Eurobonds from the European Union nations have returned 5 percent and 4.7 percent, respectively, since President Vladimir Putin’s incursion into Ukraine’s Crimea region on March 1. Even as Russian debt has gained the past two weeks, it is down 0.6 percent in the period, one of two decliners among 56 nations in the Bloomberg Dollar Emerging Market Sovereign Bond Index. (BEMS)
Europe’s economic recovery is helping the post-communist countries curb budget deficits, attracting investors to their debt as Russia is hit by the worst capital outflows since 2008 over the conflict with Ukraine. Romania, the EU’s second-poorest nation, and Hungary posted their best current-account balances on record last year, leaving them more resilient against global market turbulence.
“As Romanian and Hungarian fundamentals improve, the bonds are luring investors looking for safer alternatives to Russia,” Roxana Hulea, an emerging-markets strategist at Societe Generale SA, said in a phone interview from London yesterday. “They wouldn’t escape unscathed should the crisis in Ukraine escalate, but that’s not our main scenario.”
SocGen cut its view on Romanian dollar debt to underweight yesterday after the rally strengthened the sovereign’s bonds to the extent they “can no longer be classified as high yield,” Regis Chatellier, a London-based director of emerging-markets credit strategy, said in a report to clients. The French bank recommended increasing exposure to Hungary and South Africa.
The yield on Romania’s international notes due August 2023 fell three basis points today to 4 percent by 11:52 a.m. in Bucharest, rising from a one-year low. The rate is down 83 basis points, or 0.83 percentage point, this year and compares with a 4.61 percent yield on Hungary’s February 2023 debt, according to data compiled by Bloomberg.
While Romania and Hungary bond returns exceed the average 4.3 percent gain on emerging-market debt since the end of February, eastern Europe as a whole has lagged behind, earning 3.2 percent amid concern the Russia-Ukraine conflict could escalate and weaken growth prospects for the region.
Polish dollar bonds have returned 1.5 percent in the period and Latvia has gained 0.8 percent. South African bonds made 4.6 percent, with Turkey up 7.9 percent and Argentina 12 percent.
Capital flows out of Russian markets may now be reversing as investors “price out” the risks of Putin invading or annexing other regions in Ukraine, Jack Arnoff, a partner at Elbrus Capital Partners in London, said by e-mail yesterday.
Romania’s gross domestic product probably rose 3.9 percent in the first quarter from a year earlier, with Hungary expanding 2.7 percent, according to median estimates in Bloomberg surveys of economists before the data is published this week.

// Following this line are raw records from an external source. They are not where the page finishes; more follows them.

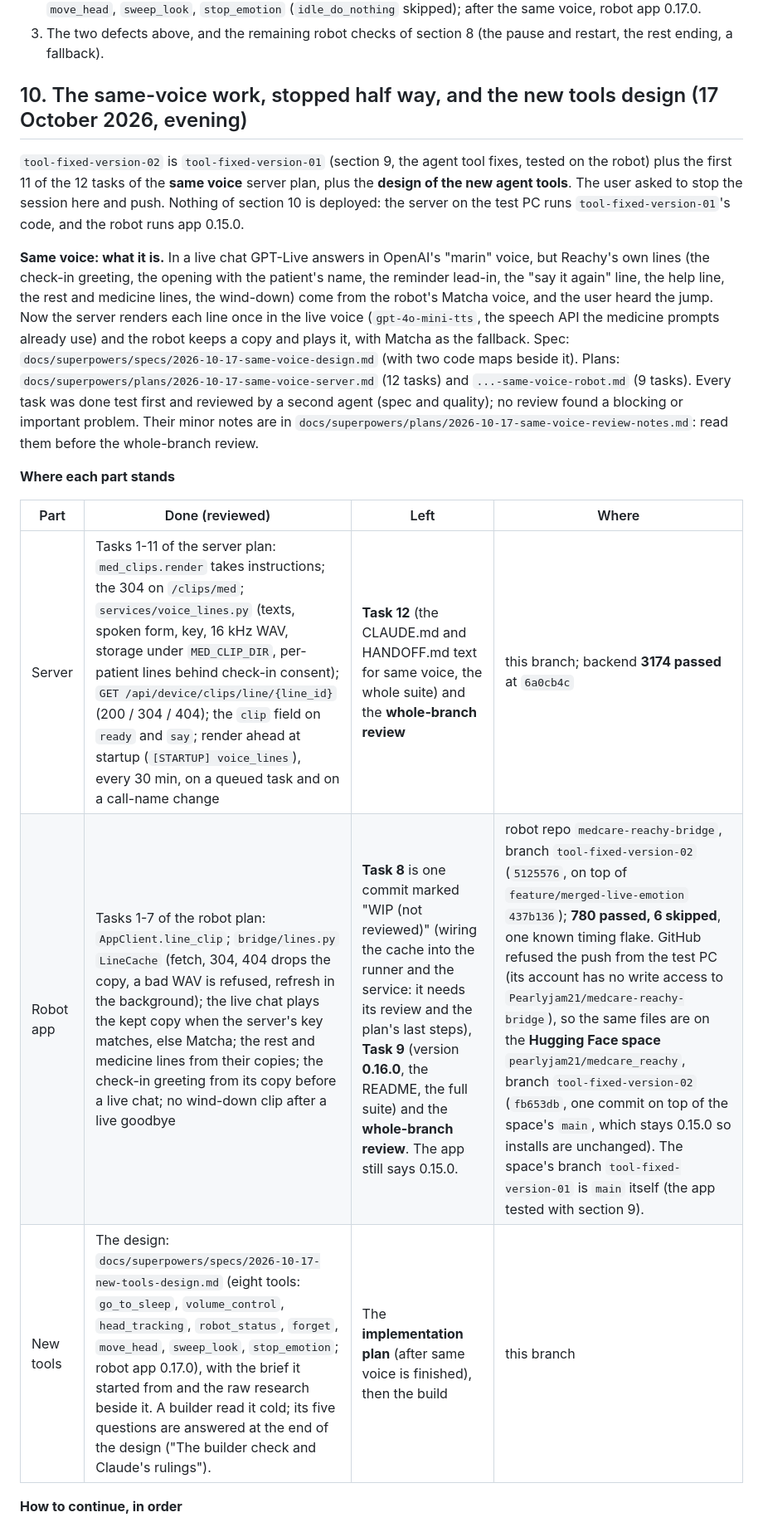
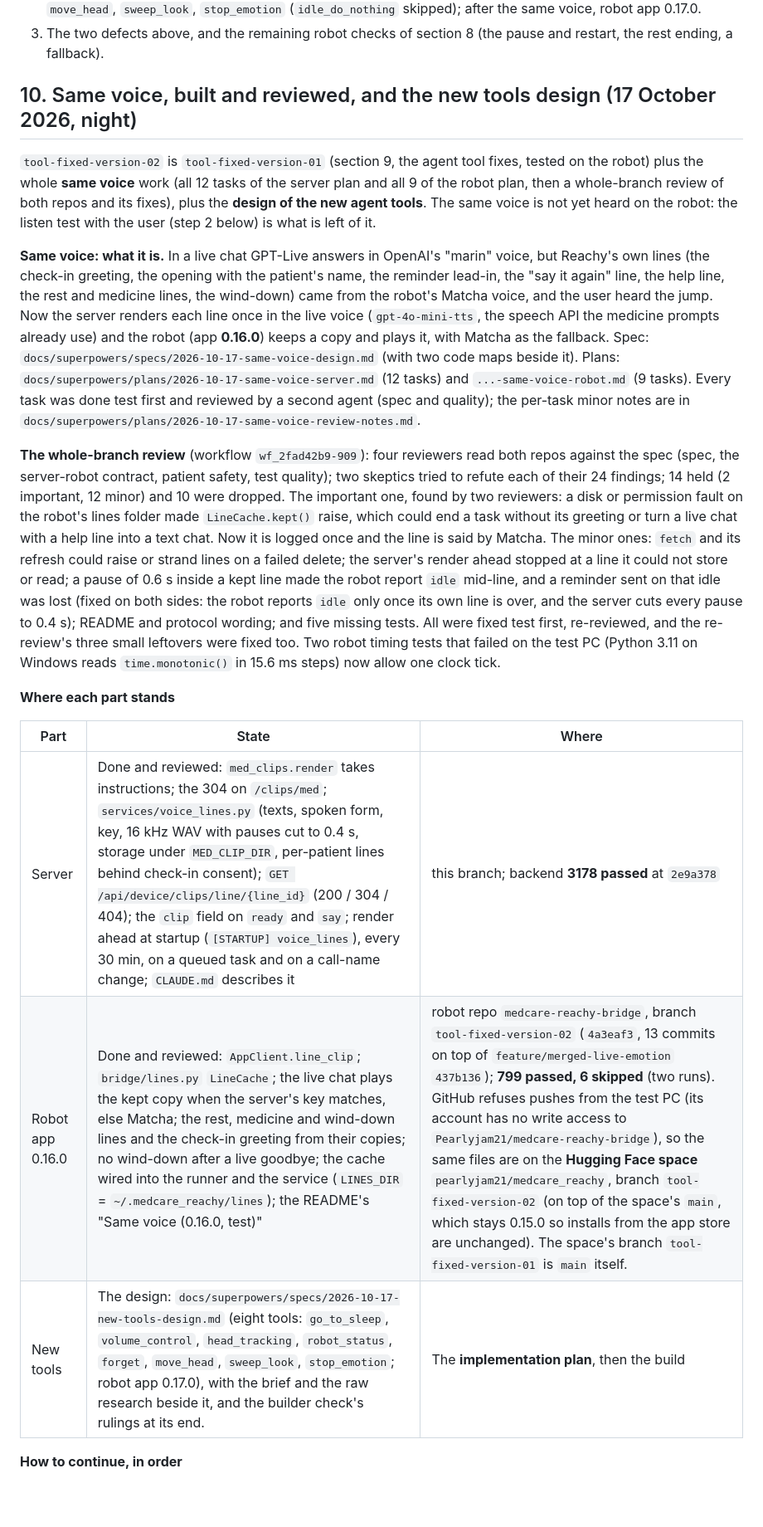
Before and after one commit to Ferdinanzk/MedAiCarePlus, a Markdown page: HANDOFF.md, the part around one of its changes. Shown at 83% size. GitHub-like rendering; blank space fills up the shorter version.

```diff
--- a/HANDOFF.md
+++ b/HANDOFF.md
@@ -548,31 +548,42 @@ installed with `tools/deploy_to_robot.py` from the `medcare-reachy-bridge` repos
 3. The two defects above, and the remaining robot checks of section 8 (the pause and restart, the rest ending, a
    fallback).
 
-## 10. The same-voice work, stopped half way, and the new tools design (17 October 2026, evening)
+## 10. Same voice, built and reviewed, and the new tools design (17 October 2026, night)
 
 `tool-fixed-version-02` is `tool-fixed-version-01` (section 9, the agent tool fixes, tested on the robot) plus the
-first 11 of the 12 tasks of the **same voice** server plan, plus the **design of the new agent tools**. The user asked
-to stop the session here and push. Nothing of section 10 is deployed: the server on the test PC runs
-`tool-fixed-version-01`'s code, and the robot runs app 0.15.0.
+whole **same voice** work (all 12 tasks of the server plan and all 9 of the robot plan, then a whole-branch review of
+both repos and its fixes), plus the **design of the new agent tools**. The same voice is not yet heard on the robot:
+the listen test with the user (step 2 below) is what is left of it.
 
 **Same voice: what it is.** In a live chat GPT-Live answers in OpenAI's "marin" voice, but Reachy's own lines (the
 check-in greeting, the opening with the patient's name, the reminder lead-in, the "say it again" line, the help line,
-the rest and medicine lines, the wind-down) come from the robot's Matcha voice, and the user heard the jump. Now the
+the rest and medicine lines, the wind-down) came from the robot's Matcha voice, and the user heard the jump. Now the
 server renders each line once in the live voice (`gpt-4o-mini-tts`, the speech API the medicine prompts already use)
-and the robot keeps a copy and plays it, with Matcha as the fallback. Spec:
+and the robot (app **0.16.0**) keeps a copy and plays it, with Matcha as the fallback. Spec:
 `docs/superpowers/specs/2026-10-17-same-voice-design.md` (with two code maps beside it). Plans:
 `docs/superpowers/plans/2026-10-17-same-voice-server.md` (12 tasks) and `...-same-voice-robot.md` (9 tasks). Every
-task was done test first and reviewed by a second agent (spec and quality); no review found a blocking or important
-problem. Their minor notes are in `docs/superpowers/plans/2026-10-17-same-voice-review-notes.md`: read them before
-the whole-branch review.
+task was done test first and reviewed by a second agent (spec and quality); the per-task minor notes are in
+`docs/superpowers/plans/2026-10-17-same-voice-review-notes.md`.
+
+**The whole-branch review** (workflow `wf_2fad42b9-909`): four reviewers read both repos against the spec (spec,
+the server-robot contract, patient safety, test quality); two skeptics tried to refute each of their 24 findings;
+14 held (2 important, 12 minor) and 10 were dropped. The important one, found by two reviewers: a disk or permission
+fault on the robot's lines folder made `LineCache.kept()` raise, which could end a task without its greeting or turn
+a live chat with a help line into a text chat. Now it is logged once and the line is said by Matcha. The minor ones:
+`fetch` and its refresh could raise or strand lines on a failed delete; the server's render ahead stopped at a line
+it could not store or read; a pause of 0.6 s inside a kept line made the robot report `idle` mid-line, and a reminder
+sent on that idle was lost (fixed on both sides: the robot reports `idle` only once its own line is over, and the
+server cuts every pause to 0.4 s); README and protocol wording; and five missing tests. All were fixed test first,
+re-reviewed, and the re-review's three small leftovers were fixed too. Two robot timing tests that failed on the test
+PC (Python 3.11 on Windows reads `time.monotonic()` in 15.6 ms steps) now allow one clock tick.
 
 **Where each part stands**
 
-| Part | Done (reviewed) | Left | Where |
-|---|---|---|---|
-| Server | Tasks 1-11 of the server plan: `med_clips.render` takes instructions; the 304 on `/clips/med`; `services/voice_lines.py` (texts, spoken form, key, 16 kHz WAV, storage under `MED_CLIP_DIR`, per-patient lines behind check-in consent); `GET /api/device/clips/line/{line_id}` (200 / 304 / 404); the `clip` field on `ready` and `say`; render ahead at startup (`[STARTUP] voice_lines`), every 30 min, on a queued task and on a call-name change | **Task 12** (the CLAUDE.md and HANDOFF.md text for same voice, the whole suite) and the **whole-branch review** | this branch; backend **3174 passed** at `6a0cb4c` |
-| Robot app | Tasks 1-7 of the robot plan: `AppClient.line_clip`; `bridge/lines.py` `LineCache` (fetch, 304, 404 drops the copy, a bad WAV is refused, refresh in the background); the live chat plays the kept copy when the server's key matches, else Matcha; the rest and medicine lines from their copies; the check-in greeting from its copy before a live chat; no wind-down clip after a live goodbye | **Task 8** is one commit marked "WIP (not reviewed)" (wiring the cache into the runner and the service: it needs its review and the plan's last steps), **Task 9** (version **0.16.0**, the README, the full suite) and the **whole-branch review**. The app still says 0.15.0. | robot repo `medcare-reachy-bridge`, branch `tool-fixed-version-02` (`5125576`, on top of `feature/merged-live-emotion` `437b136`); **780 passed, 6 skipped**, one known timing flake. GitHub refused the push from the test PC (its account has no write access to `Pearlyjam21/medcare-reachy-bridge`), so the same files are on the **Hugging Face space** `pearlyjam21/medcare_reachy`, branch `tool-fixed-version-02` (`fb653db`, one commit on top of the space's `main`, which stays 0.15.0 so installs are unchanged). The space's branch `tool-fixed-version-01` is `main` itself (the app tested with section 9). |
-| New tools | The design: `docs/superpowers/specs/2026-10-17-new-tools-design.md` (eight tools: `go_to_sleep`, `volume_control`, `head_tracking`, `robot_status`, `forget`, `move_head`, `sweep_look`, `stop_emotion`; robot app 0.17.0), with the brief it started from and the raw research beside it. A builder read it cold; its five questions are answered at the end of the design ("The builder check and Claude's rulings"). | The **implementation plan** (after same voice is finished), then the build | this branch |
+| Part | State | Where |
+|---|---|---|
+| Server | Done and reviewed: `med_clips.render` takes instructions; the 304 on `/clips/med`; `services/voice_lines.py` (texts, spoken form, key, 16 kHz WAV with pauses cut to 0.4 s, storage under `MED_CLIP_DIR`, per-patient lines behind check-in consent); `GET /api/device/clips/line/{line_id}` (200 / 304 / 404); the `clip` field on `ready` and `say`; render ahead at startup (`[STARTUP] voice_lines`), every 30 min, on a queued task and on a call-name change; `CLAUDE.md` describes it | this branch; backend **3178 passed** at `2e9a378` |
+| Robot app 0.16.0 | Done and reviewed: `AppClient.line_clip`; `bridge/lines.py` `LineCache`; the live chat plays the kept copy when the server's key matches, else Matcha; the rest, medicine and wind-down lines and the check-in greeting from their copies; no wind-down after a live goodbye; the cache wired into the runner and the service (`LINES_DIR` = `~/.medcare_reachy/lines`); the README's "Same voice (0.16.0, test)" | robot repo `medcare-reachy-bridge`, branch `tool-fixed-version-02` (`4a3eaf3`, 13 commits on top of `feature/merged-live-emotion` `437b136`); **799 passed, 6 skipped** (two runs). GitHub refuses pushes from the test PC (its account has no write access to `Pearlyjam21/medcare-reachy-bridge`), so the same files are on the **Hugging Face space** `pearlyjam21/medcare_reachy`, branch `tool-fixed-version-02` (on top of the space's `main`, which stays 0.15.0 so installs from the app store are unchanged). The space's branch `tool-fixed-version-01` is `main` itself. |
+| New tools | The design: `docs/superpowers/specs/2026-10-17-new-tools-design.md` (eight tools: `go_to_sleep`, `volume_control`, `head_tracking`, `robot_status`, `forget`, `move_head`, `sweep_look`, `stop_emotion`; robot app 0.17.0), with the brief and the raw research beside it, and the builder check's rulings at its end. | The **implementation plan**, then the build | this branch |
 
 **How to continue, in order**
 
```
Also changed, not shown: other parts of HANDOFF.md (+23 -26 lines).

That compares with analyst projections for economic growth of 1.1 percent in the euro area and 0.7 percent in Russia.
Improving growth and foreign investment helped narrow Romania’s current-account deficit to 1.1 percent of GDP last year, the smallest gap since at least 2004. Hungary’s current account, the broadest measure of a nation’s trade, had a record 3 percent surplus in the fourth quarter, compared with a 7.4 percent deficit five years earlier.

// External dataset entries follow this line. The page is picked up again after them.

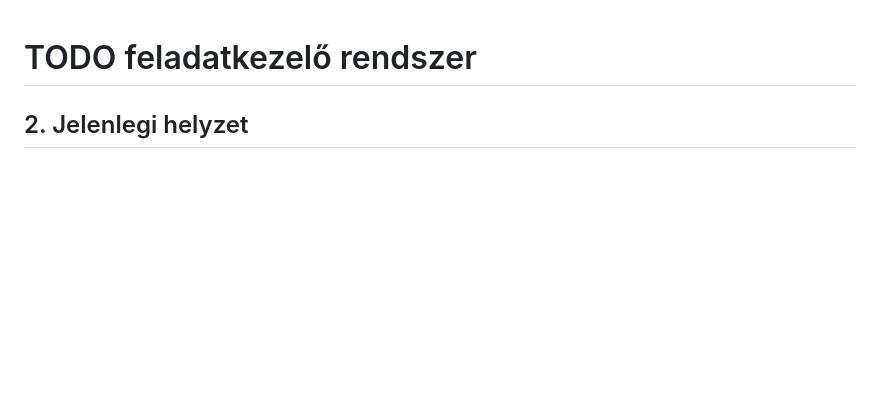
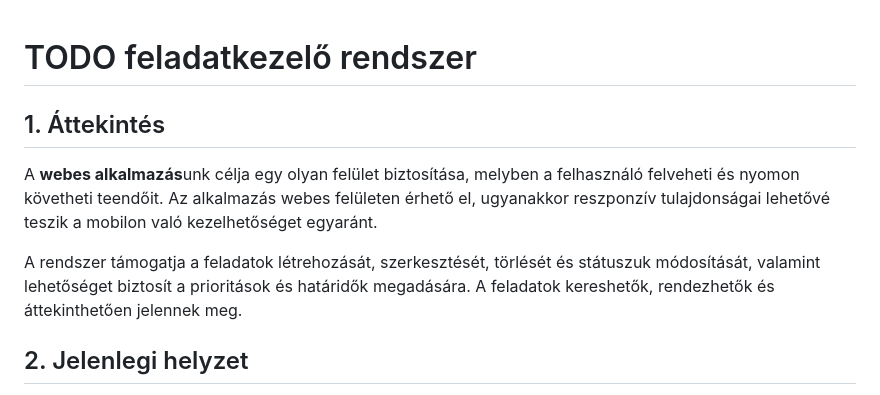
Before and after one commit to SzollosBoglarka/todo_mini_project, a Markdown page: kovetelmeny_specifikacio/kovspec.md, the part around one of its changes. Rendered like a GitHub page; blank space fills up the shorter version.

```diff
--- a/kovetelmeny_specifikacio/kovspec.md
+++ b/kovetelmeny_specifikacio/kovspec.md
@@ -1,4 +1,10 @@
 # TODO feladatkezelő rendszer
+
+## 1. Áttekintés
+
+A **webes alkalmazás**unk célja egy olyan felület biztosítása, melyben a felhasználó felveheti és nyomon követheti teendőit. Az alkalmazás webes felületen érhető el, ugyanakkor reszponzív tulajdonságai lehetővé teszik a mobilon való kezelhetőséget egyaránt.
+
+A rendszer támogatja a feladatok létrehozását, szerkesztését, törlését és státuszuk módosítását, valamint lehetőséget biztosít a prioritások és határidők megadására. A feladatok kereshetők, rendezhetők és áttekinthetően jelennek meg.
 
 ## 2. Jelenlegi helyzet
 
```
Also changed, not shown: other parts of kovetelmeny_specifikacio/kovspec.md (+36 -0 lines).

“There is an increasing trend of capital inflows into Romanian bonds because of the Ukraine crisis,” Diana Popescu, deputy head of the government’s debt-management department, said in an interview in Bucharest yesterday. “Investors are now looking at those countries that have macroeconomic stability and Romania looks much better than others.”
The cost to insure Romanian bonds against non-payment for five years using credit-default swaps fell 39 basis points this year to 145 basis points on May 13, matching a six-year low reached last week, according to CMA data. The contracts, which fall as perceptions of creditworthiness improve, slid 70 basis points to 190 for Hungary in the period, while surging 57 basis points to 223 for Russia.
“If I were to pick one alternative to Russia, it would be Romania,” Stanislava Pravdova, a Copenhagen-based emerging-markets analyst at Danske Bank A/S, said in a May 12 interview.
To contact the reporter on this story: Krystof Chamonikolas in Prague at firstname.lastname@example.org